Tuesday, November 25, 2014
Los Angeles Times

The federal government's Secure Communities program has been as controversial as it has been counterproductive, so we're glad the Obama administration's new approach to immigration enforcement will mean the program's demise. Yet we also harbor some skepticism about its successor, the Priority Enforcement Program— and wonder whether there will be much difference.

Under Secure Communities, local police forwarded fingerprints of detained criminal suspects to the FBI and the Department of Homeland Security. Those agencies checked the prints against federal databases to find people with serious criminal records who were in the country illegally (thus targeted for removal).
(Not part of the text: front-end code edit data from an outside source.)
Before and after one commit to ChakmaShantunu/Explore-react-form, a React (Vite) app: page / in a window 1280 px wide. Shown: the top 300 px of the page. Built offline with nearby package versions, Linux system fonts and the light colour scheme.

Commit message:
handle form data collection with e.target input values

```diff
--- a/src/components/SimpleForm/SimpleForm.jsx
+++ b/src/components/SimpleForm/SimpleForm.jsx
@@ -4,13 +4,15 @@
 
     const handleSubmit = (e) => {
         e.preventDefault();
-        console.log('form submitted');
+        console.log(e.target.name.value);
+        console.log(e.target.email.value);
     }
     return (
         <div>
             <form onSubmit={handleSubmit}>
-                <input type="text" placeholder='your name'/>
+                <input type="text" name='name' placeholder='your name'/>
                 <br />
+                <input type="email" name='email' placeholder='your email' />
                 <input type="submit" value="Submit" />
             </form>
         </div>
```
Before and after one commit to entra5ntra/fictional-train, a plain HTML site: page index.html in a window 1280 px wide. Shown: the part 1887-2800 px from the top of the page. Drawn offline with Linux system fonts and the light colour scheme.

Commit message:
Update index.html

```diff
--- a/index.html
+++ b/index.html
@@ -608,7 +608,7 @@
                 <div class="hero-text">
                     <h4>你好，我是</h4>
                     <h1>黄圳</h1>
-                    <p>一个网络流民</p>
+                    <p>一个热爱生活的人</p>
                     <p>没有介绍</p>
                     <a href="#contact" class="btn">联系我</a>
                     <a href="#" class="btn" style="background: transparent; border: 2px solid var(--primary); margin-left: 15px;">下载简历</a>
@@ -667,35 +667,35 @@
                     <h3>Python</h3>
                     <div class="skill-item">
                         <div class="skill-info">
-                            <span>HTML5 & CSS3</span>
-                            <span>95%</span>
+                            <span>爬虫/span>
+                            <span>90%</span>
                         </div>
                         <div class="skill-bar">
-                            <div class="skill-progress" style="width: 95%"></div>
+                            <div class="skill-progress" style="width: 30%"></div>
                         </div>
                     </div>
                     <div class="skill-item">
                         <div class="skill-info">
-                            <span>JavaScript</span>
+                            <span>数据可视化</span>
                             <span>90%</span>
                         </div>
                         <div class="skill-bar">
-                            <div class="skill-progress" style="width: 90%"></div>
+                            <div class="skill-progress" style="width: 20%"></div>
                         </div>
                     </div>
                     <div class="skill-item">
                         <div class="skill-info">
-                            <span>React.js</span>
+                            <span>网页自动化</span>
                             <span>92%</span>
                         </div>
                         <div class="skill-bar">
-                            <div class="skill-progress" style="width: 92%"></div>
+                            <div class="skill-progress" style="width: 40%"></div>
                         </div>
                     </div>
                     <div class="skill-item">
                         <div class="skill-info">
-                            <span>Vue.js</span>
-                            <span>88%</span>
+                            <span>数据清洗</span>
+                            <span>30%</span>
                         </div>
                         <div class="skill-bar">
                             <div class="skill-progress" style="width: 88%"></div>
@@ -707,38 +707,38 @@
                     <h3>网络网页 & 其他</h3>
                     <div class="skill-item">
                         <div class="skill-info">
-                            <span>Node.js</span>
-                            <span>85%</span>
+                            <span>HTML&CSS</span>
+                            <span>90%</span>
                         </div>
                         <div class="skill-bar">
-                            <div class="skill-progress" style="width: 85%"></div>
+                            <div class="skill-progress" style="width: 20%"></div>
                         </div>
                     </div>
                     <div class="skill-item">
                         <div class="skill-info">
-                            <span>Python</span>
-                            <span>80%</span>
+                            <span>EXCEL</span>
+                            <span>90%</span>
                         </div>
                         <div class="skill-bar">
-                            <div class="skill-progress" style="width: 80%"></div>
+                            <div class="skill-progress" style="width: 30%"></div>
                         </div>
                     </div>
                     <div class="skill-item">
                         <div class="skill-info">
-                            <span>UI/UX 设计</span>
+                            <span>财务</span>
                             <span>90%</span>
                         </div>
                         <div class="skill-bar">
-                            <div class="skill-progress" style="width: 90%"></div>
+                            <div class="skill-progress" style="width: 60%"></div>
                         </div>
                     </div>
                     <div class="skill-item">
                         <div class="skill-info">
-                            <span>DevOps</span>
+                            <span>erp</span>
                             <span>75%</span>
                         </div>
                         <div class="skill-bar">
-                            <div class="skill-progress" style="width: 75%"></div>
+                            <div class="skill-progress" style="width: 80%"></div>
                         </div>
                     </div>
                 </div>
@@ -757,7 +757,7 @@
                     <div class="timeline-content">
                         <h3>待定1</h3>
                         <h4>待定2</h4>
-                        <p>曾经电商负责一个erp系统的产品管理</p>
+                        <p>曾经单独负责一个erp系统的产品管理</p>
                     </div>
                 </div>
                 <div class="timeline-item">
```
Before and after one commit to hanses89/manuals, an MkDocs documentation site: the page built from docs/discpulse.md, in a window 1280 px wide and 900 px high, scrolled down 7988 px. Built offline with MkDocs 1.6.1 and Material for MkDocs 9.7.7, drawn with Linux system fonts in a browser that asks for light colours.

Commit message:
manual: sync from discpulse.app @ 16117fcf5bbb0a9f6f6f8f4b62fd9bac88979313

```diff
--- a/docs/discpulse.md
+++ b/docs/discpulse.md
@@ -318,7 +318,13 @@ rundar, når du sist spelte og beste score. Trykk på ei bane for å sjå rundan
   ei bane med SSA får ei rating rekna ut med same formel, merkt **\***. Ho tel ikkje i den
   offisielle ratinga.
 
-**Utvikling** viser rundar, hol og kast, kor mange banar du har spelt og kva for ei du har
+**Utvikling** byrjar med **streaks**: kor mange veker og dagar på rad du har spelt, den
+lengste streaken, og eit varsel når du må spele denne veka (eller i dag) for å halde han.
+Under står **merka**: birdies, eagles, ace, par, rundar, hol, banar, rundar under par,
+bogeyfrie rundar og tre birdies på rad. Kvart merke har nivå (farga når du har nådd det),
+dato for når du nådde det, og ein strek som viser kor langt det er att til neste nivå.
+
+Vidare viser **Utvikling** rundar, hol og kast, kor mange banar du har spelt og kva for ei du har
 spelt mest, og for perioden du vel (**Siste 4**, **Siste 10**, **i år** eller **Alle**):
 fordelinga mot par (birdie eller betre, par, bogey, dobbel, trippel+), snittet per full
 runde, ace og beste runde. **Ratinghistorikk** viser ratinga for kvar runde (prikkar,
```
Yet more than half of those eventually deported under the program had minor or no criminal records. Families were torn apart, and several thousand legal citizens were detained. In the worst cases, detainees languished in jails awaiting federal action without criminal charges or court orders, violations of the 4th Amendment for which federal courts have held the local agencies liable. The program generated so much mistrust that immigrant communities stopped cooperating with police in routine criminal matters. As local agencies began dropping out, the Department of Homeland Security tried in 2011 to fix the worst of the problems, with little effect.